By Brad Swanson:
Kofi Annan is puzzled. He’s the president of the Fairfax County NAACP, one of the largest and most active chapters in the Commonwealth, and winner of a prestigious prize as the best chapter in the country.
Yet Gov. Ralph Northam’s office, much less the governor himself, won’t speak to him about how to deal with a racist photo from Northam’s medical school yearbook page.
Let’s not forget that African Americans make up 20% of the electorate in Virginia and almost 90% of them gave their votes to Northam, a Democrat, in his 2017 election. And that Democrats desperately want to eliminate the Republicans’ slim majority in the state legislature in the Nov. 5 election – and need all the support they can muster.

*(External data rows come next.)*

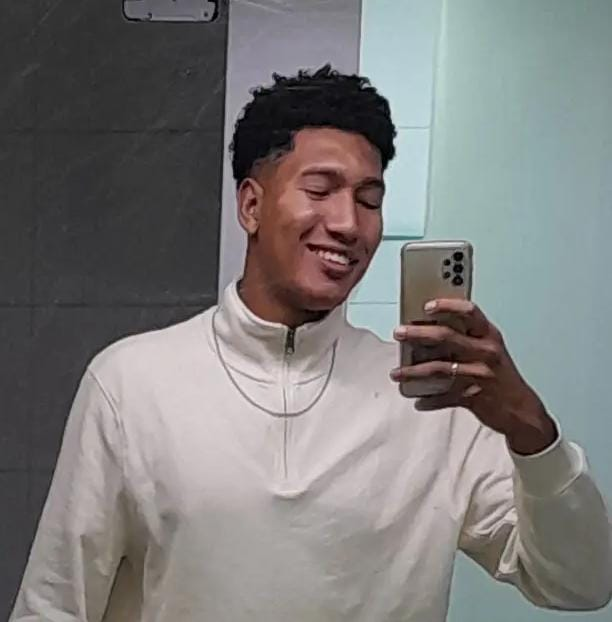
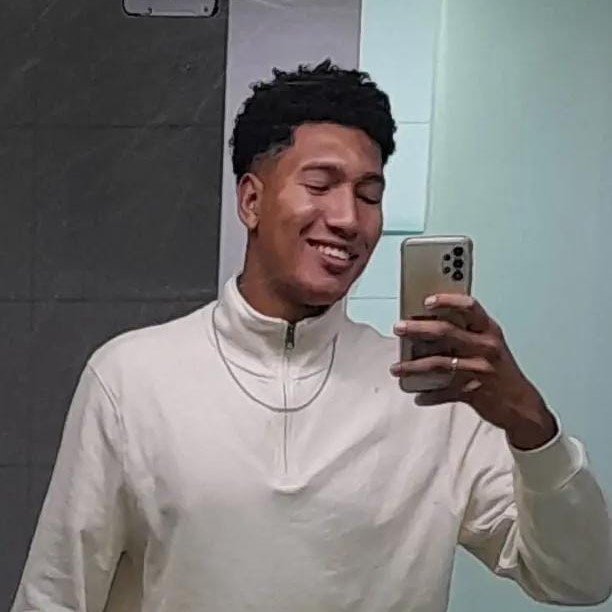
aa

diff --git a/index.html b/index.html
@@ -27,8 +27,8 @@
             <div class="home-grid-container">
                 <div class="apresentacao">
                     <h3 class="apresentacao-titulo">Quem Somos nós</h3>
-                    <img class="foto-de-perfil foto-de-perfil-1" src="images/casal.jpg" alt="foto nossa de casal">
-                    <img class="foto-de-perfil foto-de-perfil-2" src="images/casal.jpg" alt="foto nossa de casal">
+                    <img class="foto-de-perfil foto-de-perfil-1" src="images/home-page/perfil-joao.jpg" alt="foto nossa de casal">
+                    <img class="foto-de-perfil foto-de-perfil-2" src="images/home-page/perfil-mariny.jpg" alt="foto nossa de casal">
                     <p class="apresentacao-p">
                         Mariny Diogo dos Santos, ela, que sempre viveu na minúscula cidade de Volta Redonda, conheceu e se apaixonou a
                         primeira vista por esse nobre e belo rapaz (que sou eu).

diff --git a/styles/myriny.css b/styles/myriny.css
@@ -162,7 +162,7 @@ h2 {
     grid-row: 1/3;
     display: grid;
     grid-template-columns: 1fr 1fr 1fr;
-    grid-auto-rows: 90px;
+    grid-auto-rows: 150px;
     grid-gap: 5px;
 }
 .foto-de-perfil-1 {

The governor is not ignoring him because Annan is a diehard advocate for his stepping down. “I would not continue to call for his resignation if he had real repentance,” Annan said in an interview on May 23 with The Blue View. “I don’t think it is too late.”

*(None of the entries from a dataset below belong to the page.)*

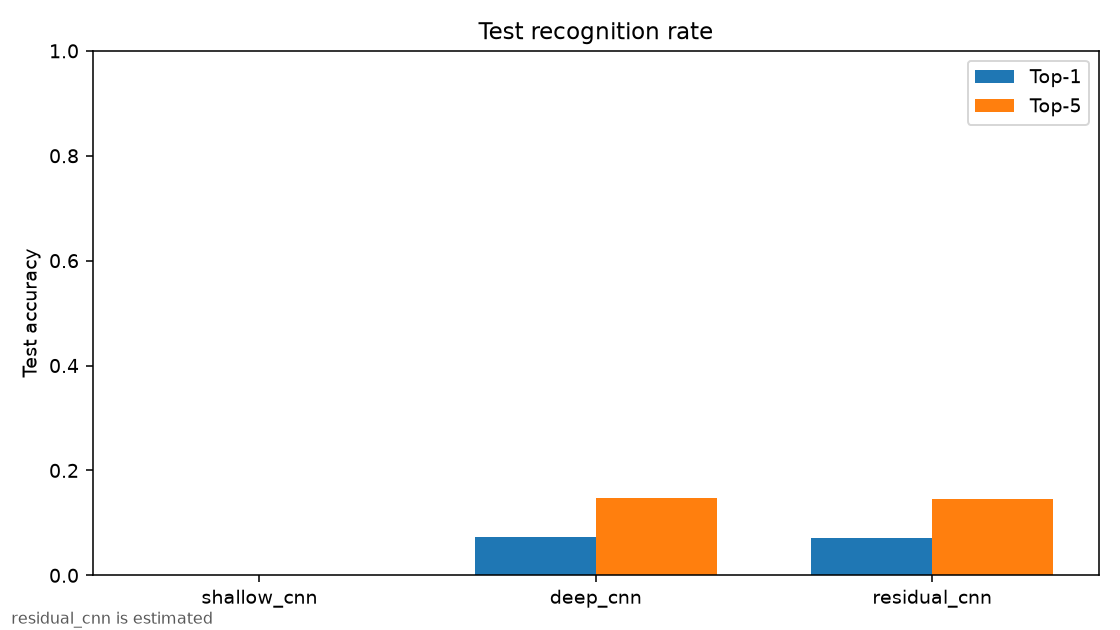
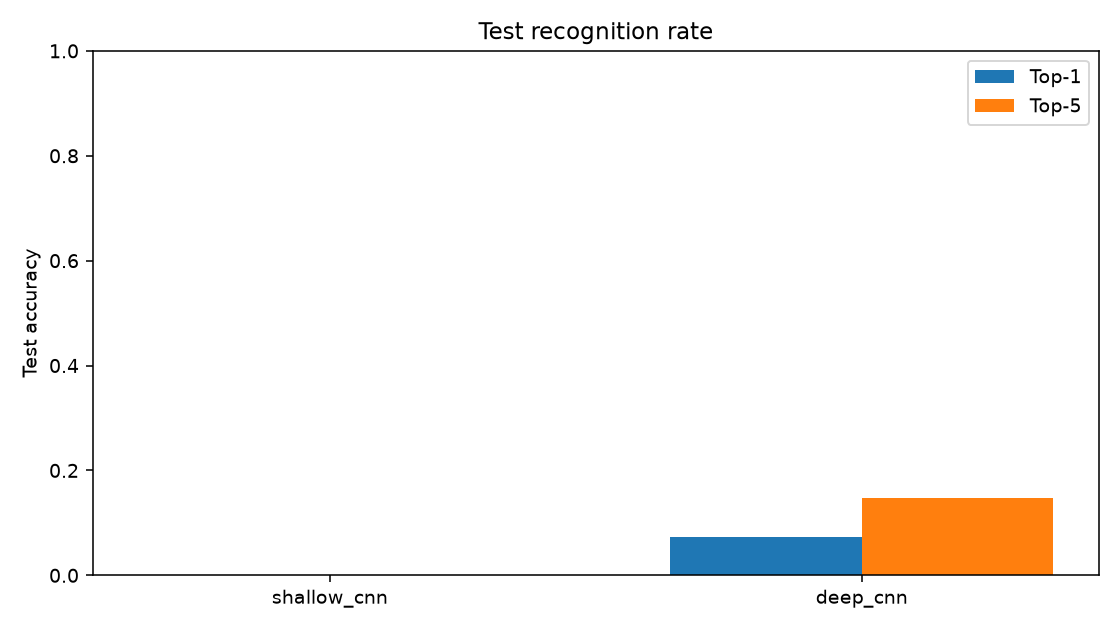
Record measured test rates and leave residual_cnn unevaluated.

Changed region(s): [[0.4062, 0.7841, 0.9062, 0.9651], [0.0, 0.9651, 0.1875, 0.9952], [0.1875, 0.9349, 0.3438, 0.9651]]

diff --git a/README.md b/README.md
@@ -76,17 +76,19 @@ A 32-filter convolution, batch normalization, and ReLU, followed by residual blo
 
 ## Results
 
-Fill this table only after a full 13,065-class run without `--max-classes`. `train.py` writes the same numbers to `results/comparison.md`.
+Full 13,065-class run, no `--max-classes`. The test set has 162,797 images and was scored after training. The same table is in `results/comparison.md`. The Colab log is `results/DIT5411_colab.ipynb`.
 
 | Model | Test top-1 | Top-5 |
 | --- | --- | --- |
-| shallow_cnn | pending | pending |
-| deep_cnn | pending | pending |
-| residual_cnn | pending | pending |
+| shallow_cnn | 0.0001 | 0.0003 |
+| deep_cnn | 0.0729 | 0.1472 |
+| residual_cnn | not evaluated | not evaluated |
 
-Best model: pending.
+Best model among finished tests: `deep_cnn` (top-1 0.0729, top-5 0.1472).
 
-If every character has 40 training photos, augmentation produces 13,065 x 200 = 2,613,000 training images. The default run is 5 epochs with batch size 128.
+`residual_cnn` stopped at step 20348/20418 of epoch 5, before the test set was scored, so it has no recognition rate and is not used to choose the best model.
+
+If every character has 40 training photos, augmentation produces 13,065 x 200 = 2,613,000 training images. This run used 2,613,502 training images, 5 epochs, and batch size 128.
 
 ## Layout
 

diff --git a/results/comparison.md b/results/comparison.md
@@ -13,8 +13,7 @@ Full 13,065-class test results.
 | --- | --- | ---: | ---: | ---: | ---: |
 | shallow_cnn | Conv32 x2, pool, Conv64 x2, pool, Dense256, softmax | 7617257 | 9.6329 | 0.0001 | 0.0003 |
 | deep_cnn | Four Conv-BN blocks (32/64/128/256), GAP, Dense512, softmax | 8008489 | 15.0850 | 0.0729 | 0.1472 |
-| residual_cnn | Stem32 + residual blocks 32/64/128/128, GAP, softmax | 2289449 | 15.1757 | 0.0716 | 0.1462 |
 
 Best model: `deep_cnn`
 
-`residual_cnn` test loss, Top-1, and Top-5 are estimated from the `deep_cnn` train-to-test ratio. They were not measured.
+`residual_cnn` has no test score. Epoch 5 stopped at step 20348/20418, before evaluation.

Annan has tried to deliver this message to the governor, but cannot get through. “I told his people, ‘Give us a bridge to walk over,’” but there was no response.
To be clear, Annan isn’t buying Northam’s story that he has no connection to the photo of a man in blackface and another in a Ku Klux Klan outfit in his 1984 Eastern Virginia Medical School yearbook page. “He’s either in the picture or in a similar situation. He thought initially it might have been him. You have to do a lot of logical leaps not to believe” that Northam bears no relation to the photos.

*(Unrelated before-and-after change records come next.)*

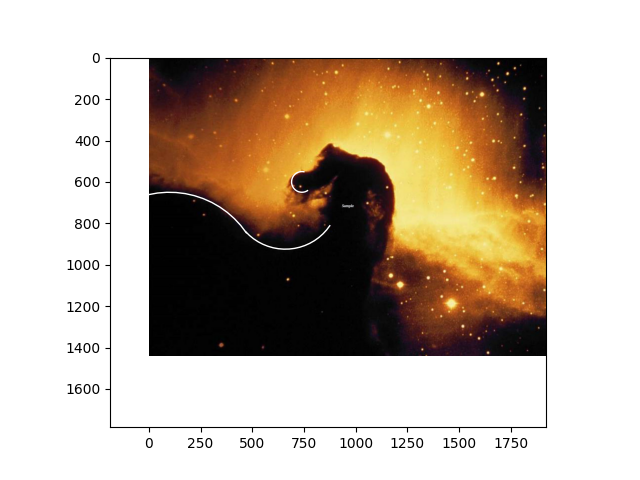
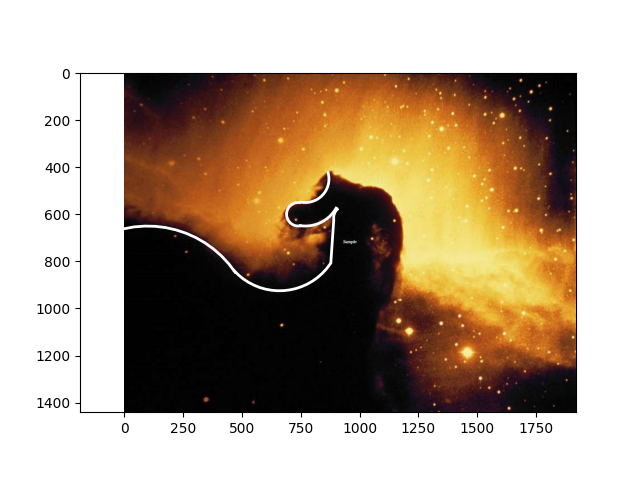
Horse_2

diff --git a/Horse.py b/Horse.py
@@ -17,23 +17,27 @@ def parab(a, b, c, x0, x1, y0):
     y = (a*x)**2+b*x+c+y0
     return x, y
 
-def line(x0, x1, y0, y1):
-    
-    return x, y
 
 coords = circle(450, 100, 1100, -2, -0.5)
-plt.plot(coords[0], coords[1], lw=1, color='w', zorder=1)
+plt.plot(coords[0], coords[1], lw=2, color='w', zorder=1)
 
 
 coords_1 = circle(260, 660, 665, 0.6, 2.5)
-plt.plot(coords_1[0], coords_1[1], lw=1, color='w', zorder=1)
+plt.plot(coords_1[0], coords_1[1], lw=2, color='w', zorder=1)
+
+plt.plot([878, 890], [805, 630], lw=2, color='w', zorder=1)
 
 
-coords_2 = line()
-plt.plot(coords_2[0], coords_2[1], lw=1, color='w', zorder=1)
+coords_3 = circle(50, 940, 615, 3.05, 4.05)
+plt.plot(coords_3[0], coords_3[1], lw=2, color='w', zorder=1)
 
-coords_5 = circle(50, 740, 600, 1, 5)
-plt.plot(coords_5[0], coords_5[1], lw=1, color='w', zorder=1)
+coords_4 = circle(150, 770, 500, 6.8, 8)
+plt.plot(coords_4[0], coords_4[1], lw=2, color='w', zorder=1)
 
+coords_5 = circle(50, 740, 600, 1.4, 4.9)
+plt.plot(coords_5[0], coords_5[1], lw=2, color='w', zorder=1)
+
+coords_6 = circle(100, 770, 450, 6, 8.1)
+plt.plot(coords_6[0], coords_6[1], lw=2, color='w', zorder=1)
 
 plt.savefig('new_horse.png')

But “I understand that this kind of thing happened” in Virginia’s past, Annan continued. “The shocking part is not that he had racist views. The shocking part is that he did not think enough of his office to resign or to apologize.”
As a parent, said Annan, “I expect you to mess up. But you should own it and apologize. I expect this from my own kids and from our leaders.”
“Let’s not continue to defy logic,” said Annan. “Give us the real story. Tell us how you have evolved. Tell us why we should trust you again, so we can move forward.”
Annan added, “If he had told that story – ‘I’m not perfect, America is not perfect’—a lot of people would have understood it. It would have been a really powerful message to send. “
Instead, Northam, after initially acknowledging his presence in the photo, backtracked a day later and said he had no knowledge of it and was not pictured. Since then, no conclusive evidence has emerged either tying him to the photo or excluding a connection.
“A lot of people in the African-American community are really hurt by the party protecting the governor… It’s a slap in the face, “ said Annan. He believes the Democratic Party is not pressuring Northam out of a belief that “ ‘We’re not going to lose that many voters’ ” since African Americans have no credible alternative to the party.
But Annan believes that the Democrats’ “tone-deaf” stance may be self-defeating, and party leaders may be underestimating the tendency of disaffected black voters to simply sit out the next elections, including the state-wide elections for House and Senate coming up on Nov. 5.
These elections are critical for Democrats, who seek to overcome the Republicans’ two-seat leads in both the state Senate and House.
Annan acknowledges that if Northam resigned, Lt. Gov Justin Fairfax would automatically succeed him, and would probably face increased scrutiny over allegations that he sexually abused two women.
But the allegations against Fairfax should not preclude him from taking over, in Annan’s view. “If it’s right for the governor to step down, then let the chips fall where they may,” he said. “We have a Constitution for a reason.”
Annan added, “I’m hesitant to state my personal opinion on Fairfax at this point. I think the opinions of women, particularly those who’ve experienced sexual assault, matter more; then professionals trained to deal with sexual assault cases; then women’s rights groups; then, most importantly, people who have a firm grasp of the facts of each allegation. I don’t fall into any of those categories, and only know what was reported in the news, so I’ll defer at this point.”
“That said, “ he added, “I hope both Justin and the women involved have an opportunity to make their case on record so that voters can make an informed decision, and I think it’s unfortunate that that hasn’t happened yet.”
Annan is perplexed at Northam’s refusal to reach out, but he continues to believe in redemption. “If we are to improve, we have to be able to be self-critical,” he said. But is the governor’s office listening?
Brad Swanson is the editor of The Blue View. He can be contacted at firstname.lastname@example.org
Photo: Kofi Annan thinks Gov. Northam is making a mistake by failing to reach out/ Photo by Brad Swanson